What the task requires:
With the images removed, write out every line below exactly.

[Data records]
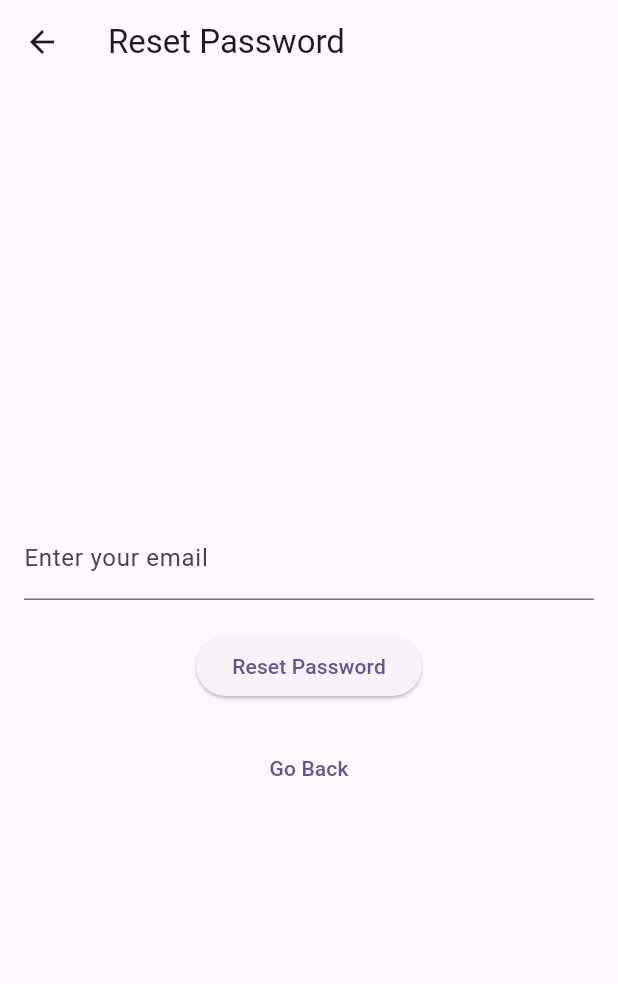
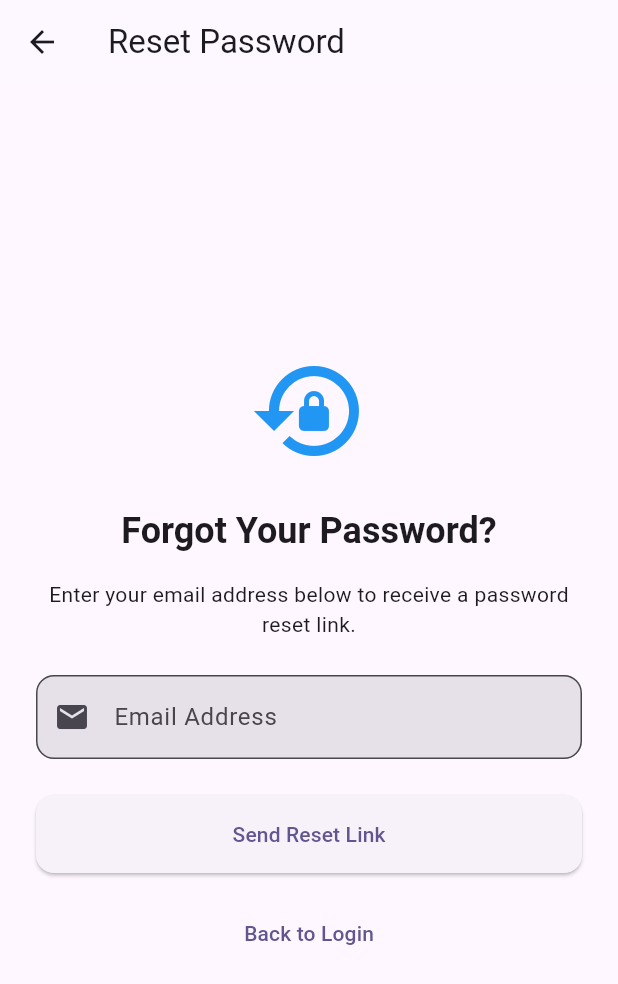
Before and after one commit to Guru-raghav3245/trip_app, a Flutter app: the ResetPasswordScreen screen opened directly, on a phone screen of 412 x 824 dp. Shown: the top 984 px of the screen. Run offline on Flutter 3.47's test engine with Material 3 defaults, Android fonts, the phone set to English and light mode, and no system bars; our stand-ins replace cloud_firestore, firebase_auth, firebase_core, flutter_riverpod, image_picker; missing offline and left inert: currency_picker; accounts and stored records are empty.

Commit message:
password resetting
sending email to change the password.

```diff
--- a/lib/screens/auth_screen/reset_password_screen.dart
+++ b/lib/screens/auth_screen/reset_password_screen.dart
@@ -1,7 +1,5 @@
 import 'package:flutter/material.dart';
 import 'package:firebase_auth/firebase_auth.dart';
-
-final _firebase = FirebaseAuth.instance;
 
 class ResetPasswordScreen extends StatefulWidget {
   const ResetPasswordScreen({super.key});
@@ -11,39 +9,52 @@ class ResetPasswordScreen extends StatefulWidget {
 }
 
 class _ResetPasswordScreenState extends State<ResetPasswordScreen> {
+  final _formKey = GlobalKey<FormState>();
   final _emailController = TextEditingController();
   var _isLoading = false;
+  var _emailSent = false;
+
+  @override
+  void dispose() {
+    _emailController.dispose();
+    super.dispose();
+  }
 
   // Method to send password reset email
   Future<void> _sendPasswordReset() async {
-    final email = _emailController.text;
-
-    if (email.isEmpty || !email.contains('@')) {
-      ScaffoldMessenger.of(context).showSnackBar(
-        const SnackBar(content: Text('Please enter a valid email address.')),
-      );
+    if (!_formKey.currentState!.validate()) {
       return;
     }
+
+    final email = _emailController.text.trim();
 
     try {
       setState(() {
         _isLoading = true;
       });
-      await _firebase.sendPasswordResetEmail(email: email);
-      ScaffoldMessenger.of(context).showSnackBar(
-        const SnackBar(content: Text('Password reset email sent!')),
-      );
-      Navigator.of(context).pop(); // Go back to the previous screen after success
+
+      // Send reset email directly without checking user existence
+      await FirebaseAuth.instance.sendPasswordResetEmail(email: email);
+
+      setState(() {
+        _emailSent = true;
+      });
+
     } on FirebaseAuthException catch (error) {
-      String errorMessage = 'An error occurred.';
+      String errorMessage = 'An error occurred while resetting your password.';
       if (error.code == 'user-not-found') {
-        errorMessage = 'No user found with this email address.';
+        errorMessage = 'No account found with this email address.';
       } else if (error.code == 'invalid-email') {
-        errorMessage = 'Invalid email address.';
+        errorMessage = 'The email address is not valid.';
+      } else if (error.code == 'too-many-requests') {
+        errorMessage = 'Too many attempts. Please try again later.';
       }
 
       ScaffoldMessenger.of(context).showSnackBar(
-        SnackBar(content: Text(errorMessage)),
+        SnackBar(
+          content: Text(errorMessage),
+          backgroundColor: Colors.red,
+        ),
       );
     } finally {
       setState(() {
@@ -55,34 +66,135 @@ class _ResetPasswordScreenState extends State<ResetPasswordScreen> {
   @override
   Widget build(BuildContext context) {
     return Scaffold(
-      appBar: AppBar(title: const Text('Reset Password')),
-      body: Padding(
-        padding: const EdgeInsets.all(16),
-        child: Column(
-          mainAxisAlignment: MainAxisAlignment.center,
-          children: [
-            TextField(
-              controller: _emailController,
-              decoration: const InputDecoration(
-                labelText: 'Enter your email',
-              ),
-              keyboardType: TextInputType.emailAddress,
-            ),
-            const SizedBox(height: 20),
-            _isLoading
-                ? const CircularProgressIndicator()
-                : ElevatedButton(
-                    onPressed: _sendPasswordReset,
-                    child: const Text('Reset Password'),
-                  ),
-            const SizedBox(height: 20),
-            TextButton(
-              onPressed: () => Navigator.of(context).pop(),
-              child: const Text('Go Back'),
-            ),
-          ],
+      appBar: AppBar(
+        title: const Text('Reset Password'),
+        elevation: 0,
+      ),
+      body: Center(
+        child: SingleChildScrollView(
+          child: Padding(
+            padding: const EdgeInsets.all(24.0),
+            child: _emailSent ? _buildSuccessState() : _buildResetForm(),
+          ),
         ),
       ),
     );
   }
+
+  Widget _buildSuccessState() {
+    return Column(
+      mainAxisAlignment: MainAxisAlignment.center,
+      children: [
+        const Icon(
+          Icons.mark_email_read,
+          size: 80,
+          color: Colors.green,
+        ),
+        const SizedBox(height: 24),
+        Text(
+          'Reset Email Sent!',
+          style: Theme.of(context).textTheme.headlineSmall?.copyWith(
+            fontWeight: FontWeight.bold,
+          ),
+        ),
+        const SizedBox(height: 16),
+        Text(
+          'We\'ve sent a password reset link to:\n${_emailController.text}',
+          textAlign: TextAlign.center,
+          style: Theme.of(context).textTheme.bodyLarge,
+        ),
+        const SizedBox(height: 24),
+        const Text(
+          'Please check your email and follow the instructions to reset your password.',
+          textAlign: TextAlign.center,
+        ),
+        const SizedBox(height: 24),
+        ElevatedButton(
+          onPressed: () {
+            setState(() {
+              _emailSent = false;
+              _emailController.clear();
+            });
+          },
+          child: const Text('Send Another Reset Link'),
+        ),
+        TextButton(
+          onPressed: () => Navigator.of(context).pop(),
+          child: const Text('Return to Login'),
+        ),
+      ],
+    );
+  }
+
+  Widget _buildResetForm() {
+    return Form(
+      key: _formKey,
+      child: Column(
+        mainAxisAlignment: MainAxisAlignment.center,
+        crossAxisAlignment: CrossAxisAlignment.stretch,
+        children: [
+          const Icon(
+            Icons.lock_reset,
+            size: 80,
+            color: Colors.blue,
+          ),
+          const SizedBox(height: 24),
+          Text(
+            'Forgot Your Password?',
+            style: Theme.of(context).textTheme.headlineSmall?.copyWith(
+              fontWeight: FontWeight.bold,
+            ),
+            textAlign: TextAlign.center,
+          ),
+          const SizedBox(height: 16),
+          const Text(
+            'Enter your email address below to receive a password reset link.',
+            textAlign: TextAlign.center,
+          ),
+          const SizedBox(height: 24),
+          TextFormField(
+            controller: _emailController,
+            decoration: InputDecoration(
+              labelText: 'Email Address',
+              prefixIcon: const Icon(Icons.email),
+              border: OutlineInputBorder(
+                borderRadius: BorderRadius.circular(12),
+              ),
+              filled: true,
+            ),
+            keyboardType: TextInputType.emailAddress,
+            autofillHints: const [AutofillHints.email],
+            validator: (value) {
+              if (value == null || value.isEmpty) {
+                return 'Please enter your email address';
+              }
+              if (!value.contains('@') || !value.contains('.')) {
+                return 'Please enter a valid email address';
+              }
+              return null;
+            },
+          ),
+          const SizedBox(height: 24),
+          if (_isLoading)
+            const Center(child: CircularProgressIndicator())
+          else
+            ElevatedButton(
+              onPressed: _sendPasswordReset,
+              style: ElevatedButton.styleFrom(
+                padding: const EdgeInsets.symmetric(vertical: 16),
+                shape: RoundedRectangleBorder(
+                  borderRadius: BorderRadius.circular(12),
+                ),
+              ),
+              child: const Text('Send Reset Link'),
+            ),
+          const SizedBox(height: 16),
+          TextButton(
+            onPressed: () => Navigator.of(context).pop(),
+            child: const Text('Back to Login'),
+          ),
+        ],
+      ),
+    );
+  }
 }
```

Solved problem:
Before and after one commit to Guru-raghav3245/trip_app, a Flutter app: the ResetPasswordScreen screen opened directly, on a phone screen of 412 x 824 dp. Shown: the top 984 px of the screen. Run offline on Flutter 3.47's test engine with Material 3 defaults, Android fonts, the phone set to English and light mode, and no system bars; our stand-ins replace cloud_firestore, firebase_auth, firebase_core, flutter_riverpod, image_picker; missing offline and left inert: currency_picker; accounts and stored records are empty.

Commit message:
password resetting
sending email to change the password.

```diff
--- a/lib/screens/auth_screen/reset_password_screen.dart
+++ b/lib/screens/auth_screen/reset_password_screen.dart
@@ -1,7 +1,5 @@
 import 'package:flutter/material.dart';
 import 'package:firebase_auth/firebase_auth.dart';
-
-final _firebase = FirebaseAuth.instance;
 
 class ResetPasswordScreen extends StatefulWidget {
   const ResetPasswordScreen({super.key});
@@ -11,39 +9,52 @@ class ResetPasswordScreen extends StatefulWidget {
 }
 
 class _ResetPasswordScreenState extends State<ResetPasswordScreen> {
+  final _formKey = GlobalKey<FormState>();
   final _emailController = TextEditingController();
   var _isLoading = false;
+  var _emailSent = false;
+
+  @override
+  void dispose() {
+    _emailController.dispose();
+    super.dispose();
+  }
 
   // Method to send password reset email
   Future<void> _sendPasswordReset() async {
-    final email = _emailController.text;
-
-    if (email.isEmpty || !email.contains('@')) {
-      ScaffoldMessenger.of(context).showSnackBar(
-        const SnackBar(content: Text('Please enter a valid email address.')),
-      );
+    if (!_formKey.currentState!.validate()) {
       return;
     }
+
+    final email = _emailController.text.trim();
 
     try {
       setState(() {
         _isLoading = true;
       });
-      await _firebase.sendPasswordResetEmail(email: email);
-      ScaffoldMessenger.of(context).showSnackBar(
-        const SnackBar(content: Text('Password reset email sent!')),
-      );
-      Navigator.of(context).pop(); // Go back to the previous screen after success
+
+      // Send reset email directly without checking user existence
+      await FirebaseAuth.instance.sendPasswordResetEmail(email: email);
+
+      setState(() {
+        _emailSent = true;
+      });
+
     } on FirebaseAuthException catch (error) {
-      String errorMessage = 'An error occurred.';
+      String errorMessage = 'An error occurred while resetting your password.';
       if (error.code == 'user-not-found') {
-        errorMessage = 'No user found with this email address.';
+        errorMessage = 'No account found with this email address.';
       } else if (error.code == 'invalid-email') {
-        errorMessage = 'Invalid email address.';
+        errorMessage = 'The email address is not valid.';
+      } else if (error.code == 'too-many-requests') {
+        errorMessage = 'Too many attempts. Please try again later.';
       }
 
       ScaffoldMessenger.of(context).showSnackBar(
-        SnackBar(content: Text(errorMessage)),
+        SnackBar(
+          content: Text(errorMessage),
+          backgroundColor: Colors.red,
+        ),
       );
     } finally {
       setState(() {
@@ -55,34 +66,135 @@ class _ResetPasswordScreenState extends State<ResetPasswordScreen> {
   @override
   Widget build(BuildContext context) {
     return Scaffold(
-      appBar: AppBar(title: const Text('Reset Password')),
-      body: Padding(
-        padding: const EdgeInsets.all(16),
-        child: Column(
-          mainAxisAlignment: MainAxisAlignment.center,
-          children: [
-            TextField(
-              controller: _emailController,
-              decoration: const InputDecoration(
-                labelText: 'Enter your email',
-              ),
-              keyboardType: TextInputType.emailAddress,
-            ),
-            const SizedBox(height: 20),
-            _isLoading
-                ? const CircularProgressIndicator()
-                : ElevatedButton(
-                    onPressed: _sendPasswordReset,
-                    child: const Text('Reset Password'),
-                  ),
-            const SizedBox(height: 20),
-            TextButton(
-              onPressed: () => Navigator.of(context).pop(),
-              child: const Text('Go Back'),
-            ),
-          ],
+      appBar: AppBar(
+        title: const Text('Reset Password'),
+        elevation: 0,
+      ),
+      body: Center(
+        child: SingleChildScrollView(
+          child: Padding(
+            padding: const EdgeInsets.all(24.0),
+            child: _emailSent ? _buildSuccessState() : _buildResetForm(),
+          ),
         ),
       ),
     );
   }
+
+  Widget _buildSuccessState() {
+    return Column(
+      mainAxisAlignment: MainAxisAlignment.center,
+      children: [
+        const Icon(
+          Icons.mark_email_read,
+          size: 80,
+          color: Colors.green,
+        ),
+        const SizedBox(height: 24),
+        Text(
+          'Reset Email Sent!',
+          style: Theme.of(context).textTheme.headlineSmall?.copyWith(
+            fontWeight: FontWeight.bold,
+          ),
+        ),
+        const SizedBox(height: 16),
+        Text(
+          'We\'ve sent a password reset link to:\n${_emailController.text}',
+          textAlign: TextAlign.center,
+          style: Theme.of(context).textTheme.bodyLarge,
+        ),
+        const SizedBox(height: 24),
+        const Text(
+          'Please check your email and follow the instructions to reset your password.',
+          textAlign: TextAlign.center,
+        ),
+        const SizedBox(height: 24),
+        ElevatedButton(
+          onPressed: () {
+            setState(() {
+              _emailSent = false;
+              _emailController.clear();
+            });
+          },
+          child: const Text('Send Another Reset Link'),
+        ),
+        TextButton(
+          onPressed: () => Navigator.of(context).pop(),
+          child: const Text('Return to Login'),
+        ),
+      ],
+    );
+  }
+
+  Widget _buildResetForm() {
+    return Form(
+      key: _formKey,
+      child: Column(
+        mainAxisAlignment: MainAxisAlignment.center,
+        crossAxisAlignment: CrossAxisAlignment.stretch,
+        children: [
+          const Icon(
+            Icons.lock_reset,
+            size: 80,
+            color: Colors.blue,
+          ),
+          const SizedBox(height: 24),
+          Text(
+            'Forgot Your Password?',
+            style: Theme.of(context).textTheme.headlineSmall?.copyWith(
+              fontWeight: FontWeight.bold,
+            ),
+            textAlign: TextAlign.center,
+          ),
+          const SizedBox(height: 16),
+          const Text(
+            'Enter your email address below to receive a password reset link.',
+            textAlign: TextAlign.center,
+          ),
+          const SizedBox(height: 24),
+          TextFormField(
+            controller: _emailController,
+            decoration: InputDecoration(
+              labelText: 'Email Address',
+              prefixIcon: const Icon(Icons.email),
+              border: OutlineInputBorder(
+                borderRadius: BorderRadius.circular(12),
+              ),
+              filled: true,
+            ),
+            keyboardType: TextInputType.emailAddress,
+            autofillHints: const [AutofillHints.email],
+            validator: (value) {
+              if (value == null || value.isEmpty) {
+                return 'Please enter your email address';
+              }
+              if (!value.contains('@') || !value.contains('.')) {
+                return 'Please enter a valid email address';
+              }
+              return null;
+            },
+          ),
+          const SizedBox(height: 24),
+          if (_isLoading)
+            const Center(child: CircularProgressIndicator())
+          else
+            ElevatedButton(
+              onPressed: _sendPasswordReset,
+              style: ElevatedButton.styleFrom(
+                padding: const EdgeInsets.symmetric(vertical: 16),
+                shape: RoundedRectangleBorder(
+                  borderRadius: BorderRadius.circular(12),
+                ),
+              ),
+              child: const Text('Send Reset Link'),
+            ),
+          const SizedBox(height: 16),
+          TextButton(
+            onPressed: () => Navigator.of(context).pop(),
+            child: const Text('Back to Login'),
+          ),
+        ],
+      ),
+    );
+  }
 }
```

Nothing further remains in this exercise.